[Exercise]: Wherever the word "border" occurs in the listing below, copy that whole line.
### Extracted data
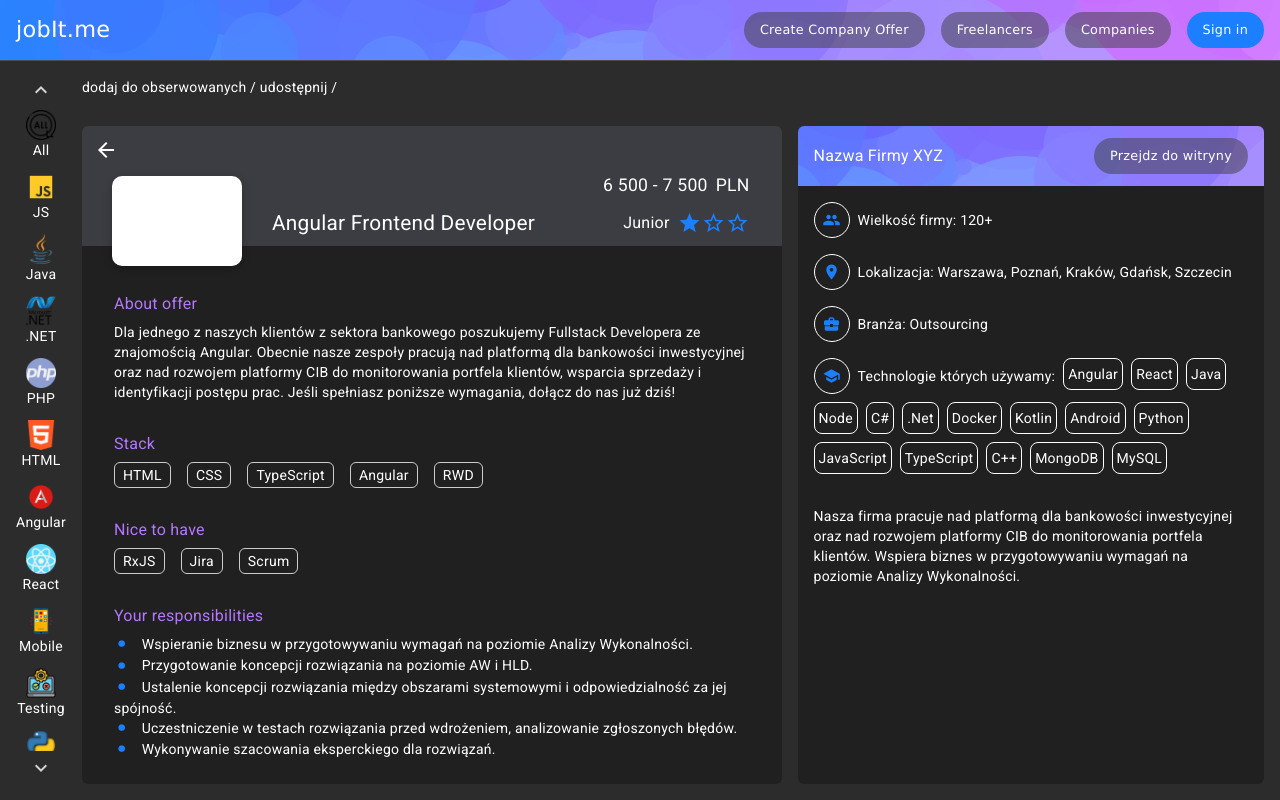
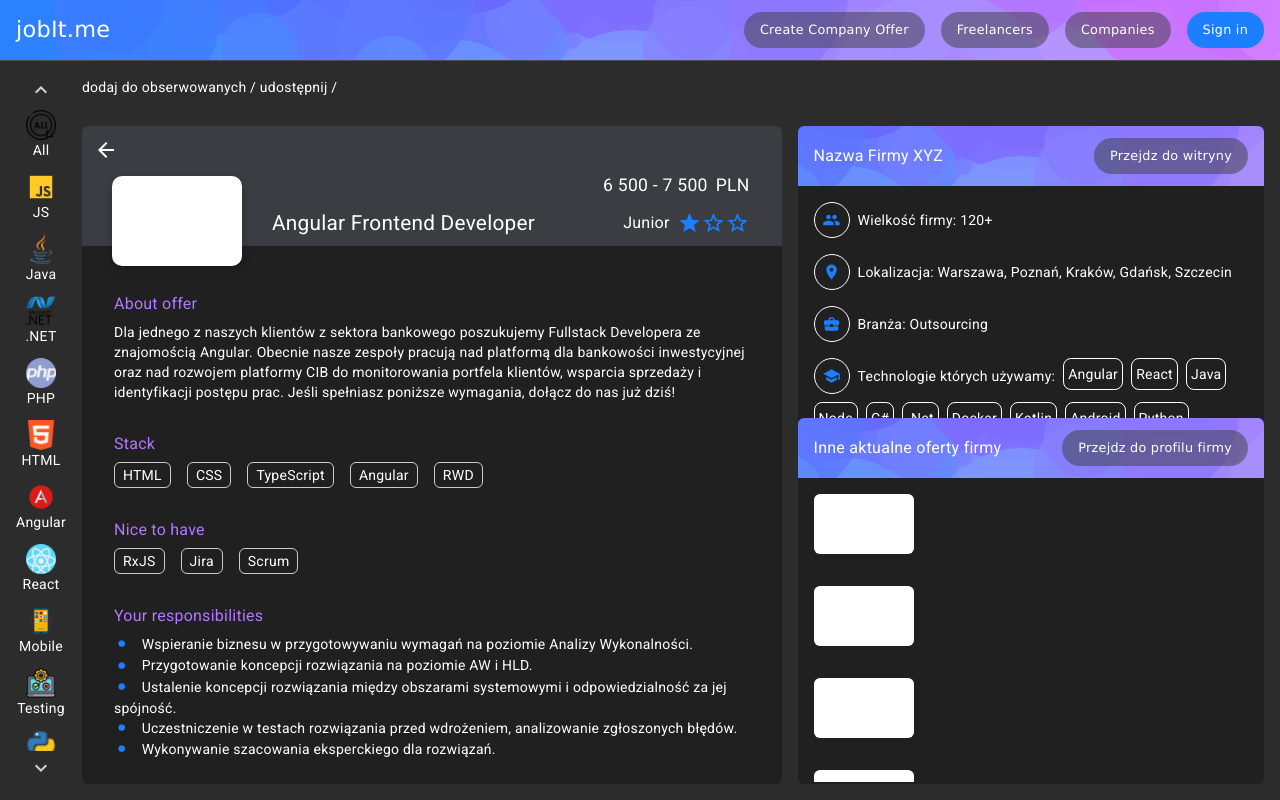
Before and after one commit to L3monPL/jobIT_front_end, an Angular app: page /company/1 in a window 1280 px wide. Built offline with nearby package versions, Linux system fonts and the light colour scheme.

Commit message:
add ListOfCompanyOffertsPanelInOfferComponent

```diff
--- a/src/app/components/company-selected-offer/company-selected-offer.component.html
+++ b/src/app/components/company-selected-offer/company-selected-offer.component.html
@@ -109,7 +109,7 @@
         <div class="router">
             <!-- <router-outlet></router-outlet> -->
             <app-info-about-company-panel-in-offer></app-info-about-company-panel-in-offer>
-            <!-- <p>list all offers from current company</p> -->
+            <app-list-of-company-offerts-panel-in-offer></app-list-of-company-offerts-panel-in-offer>
         </div>
     </div>
 </div>
--- a/src/app/components/company-selected-offer/company-selected-offer.component.scss
+++ b/src/app/components/company-selected-offer/company-selected-offer.component.scss
@@ -24,10 +24,11 @@
     width: 40%;
     margin-top: 1rem;
     background-color: #202020;
-    display: block;
+    // display: block;
     // justify-content: center;
     // align-items: center;
     border-radius: 6px;
+    // height: calc(100vh - 18.9rem);
 }
 .bar_33px_height{
     height: 33px;
@@ -157,3 +158,9 @@
     line-height:20px;
     color: $color_3;
 }
+// app-info-about-company-panel-in-offer{
+//     height: 50%;
+// }
+// app-list-of-company-offerts-panel-in-offer{
+//     height: 50%;
+// }
--- a/src/app/components/company-selected-offer/company-selected-offer.module.ts
+++ b/src/app/components/company-selected-offer/company-selected-offer.module.ts
@@ -4,6 +4,7 @@ import { CompanySelectedOfferComponent } from './company-selected-offer.componen
 import { RouterModule, Routes } from '@angular/router';
 import {MatIconModule} from '@angular/material/icon';
 import { InfoAboutCompanyPanelInOfferModule } from '../info-about-company-panel-in-offer/info-about-company-panel-in-offer.module';
+import { ListOfCompanyOffertsPanelInOfferModule } from '../list-of-company-offerts-panel-in-offer/list-of-company-offerts-panel-in-offer.module';
 
 const routes: Routes = [
   {
@@ -34,7 +35,8 @@ const routes: Routes = [
     CommonModule,
     RouterModule.forChild(routes),
     MatIconModule,
-    InfoAboutCompanyPanelInOfferModule
+    InfoAboutCompanyPanelInOfferModule,
+    ListOfCompanyOffertsPanelInOfferModule
   ],
   exports: [
     CompanySelectedOfferComponent
--- a/src/app/components/info-about-company-panel-in-offer/info-about-company-panel-in-offer.component.scss
+++ b/src/app/components/info-about-company-panel-in-offer/info-about-company-panel-in-offer.component.scss
@@ -1,4 +1,7 @@
 @import './style/colors.scss';
+.page{
+    // height: 50%;
+}
 header{
     background-color: $color_3;
     background-image: url(../../../assets/images/bg_bggenerator_com.png);
@@ -35,8 +38,11 @@ header{
 .content{
     display: flex;
     flex-direction: column;
+    overflow-y: auto;
     row-gap: 2rem;
     padding: 1rem;
+    height: calc(100vh - 600px);
+    // height: calc(100vh - 620px);
 }
 .info_component{
     display: flex;
--- /dev/null
+++ b/src/app/components/list-of-company-offerts-panel-in-offer/list-of-company-offerts-panel-in-offer.component.html
@@ -0,0 +1,15 @@
+<div class="page">
+    <header>
+        <div class="title">
+            Inne aktualne oferty firmy
+        </div>
+        <div class="btn">
+            Przejdz do profilu firmy
+        </div>
+    </header>
+    <div class="content">
+        <div *ngFor="let item of itemList" (click)="selectItemOnList(item.id)" class="item_card">
+            <div class="image"></div>
+        </div>
+    </div>
+</div>
--- /dev/null
+++ b/src/app/components/list-of-company-offerts-panel-in-offer/list-of-company-offerts-panel-in-offer.component.scss
@@ -0,0 +1,56 @@
+@import './style/colors.scss';
+.page{
+    height: calc(100vh - 700px);
+    // overflow-y: auto;
+}
+header{
+    background-color: $color_3;
+    background-image: url(../../../assets/images/bg_bggenerator_com.png);
+    background-position: 50%;
+    // padding: 12px;
+    border-top-left-radius: 6px;
+    border-top-right-radius: 6px;
+    display: flex;
+    flex-direction: row;
+    justify-content: space-between;
+    align-items: center;
+    padding: 12px 1rem;
+}
+.title{
+    display: flex;
+    flex-direction: row;
+    justify-content: space-between;
+    align-items: center;
+    font-size: 1rem;
+}
+.btn{
+    color: rgb(255, 255, 255);
+    cursor: pointer;
+    font-size: 0.8rem;
+    // background-color: #3f3f3f;
+    background-color: #3f3f3f80;
+    padding: 8px 16px;
+    border-radius: 18px;
+    transition: 0.5s;
+    font-family: Verdana, Geneva, sans-serif;
+}
+.btn:hover{
+    background-color: #3a3a3a;
+    transition: 0.5s;
+}
+.content{
+    display: flex;
+    flex-direction: column;
+    overflow-y: auto;
+    // height: calc(100vh - 500px);
+    height: calc(100vh - 900px);
+    min-height: 272px;
+    row-gap: 2rem;
+    padding: 1rem;
+}
+.image{
+    width: 100px;
+    height: 60px;
+    background-color: #fff;
+    border-radius: 6px;
+}
--- /dev/null
+++ b/src/app/components/list-of-company-offerts-panel-in-offer/list-of-company-offerts-panel-in-offer.component.ts
@@ -0,0 +1,86 @@
+import { Component, OnInit } from '@angular/core';
+import { Router } from '@angular/router';
+
+@Component({
+  selector: 'app-list-of-company-offerts-panel-in-offer',
+  templateUrl: './list-of-company-offerts-panel-in-offer.component.html',
+  styleUrls: ['./list-of-company-offerts-panel-in-offer.component.scss']
+})
+export class ListOfCompanyOffertsPanelInOfferComponent implements OnInit{
+
+  itemList = [
+    {
+      id: 0,
+      title: 'Junior Specjalist IT Network Operations',
+      date: '12-02-2023',
+      salary: '6000 zł - 9500 zł',
+      company: 'AVG Systems',
+      remote: true,
+      locations: ['warszawa', 'poznań', 'katowice'],
+      stack: ['ip networks', 'it support', 'english']
+    },
+    {
+      id: 1,
+      title: 'Devops Engineer',
+      date: '12-02-2023',
+      salary: '6000 zł - 9500 zł',
+      company: 'AVG Systems',
+      remote: true,
+      locations: ['warszawa'],
+      stack: ['kubernets', 'ubuntu', 'amazon aws']
+    },
+    {
+      id: 2,
+      title: 'Angular Frontend Developer',
+      date: '12-02-2023',
+      salary: '6000 zł - 9500 zł',
+      company: 'AVG Systems',
+      remote: true,
+      locations: ['katowice'],
+      stack: ['Angular', 'TypeScript', 'RxJS']
+    },
+    {
+      id: 3,
+      title: 'Testowe ogłoszenie test!@#123',
+      date: '12-02-2023',
+      salary: '6000 zł - 9500 zł',
+      company: 'AVG Systems',
+      remote: true,
+      locations: ['warszawa', 'poznań'],
+      stack: ['Angular', 'Node.js', 'amazon aws']
+    },
+    {
+      id: 4,
+      title: 'Testowe ogłoszenie test!@#123',
+      date: '12-02-2023',
+      salary: '6000 zł - 9500 zł',
+      company: 'AVG Systems',
+      remote: true,
+      locations: ['warszawa', 'katowice'],
+      stack: ['it support', 'Node.js', 'TypeScript']
+    },
+    {
+      id: 5,
+      title: 'Testowe ogłoszenie test!@#123',
+      date: '12-02-2023',
+      salary: '6000 zł - 9500 zł',
+      company: 'AVG Systems',
+      remote: true,
+      locations: ['warszawa', 'poznań', 'katowice', 'wrocław', 'szczecin'],
+      stack: ['Angular', 'TypeScript', 'RxJS']
+    }
+  ]
+
+  constructor(
+    private router: Router
+  ){ }
+
+  ngOnInit(): void {
+
+  }
+
+  selectItemOnList(id: number){
+    this.router.navigateByUrl(`/company/${id}`)
+  }
+
+}
```
Also changed, not shown: src/app/components/list-of-company-offerts-panel-in-offer/list-of-company-offerts-panel-in-offer.module.ts (added, +18 -0 lines).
######
[Exercise answer]:
     border-radius: 6px;
+    border-top-left-radius: 6px;
+    border-top-right-radius: 6px;
+    border-radius: 18px;
+    border-radius: 6px;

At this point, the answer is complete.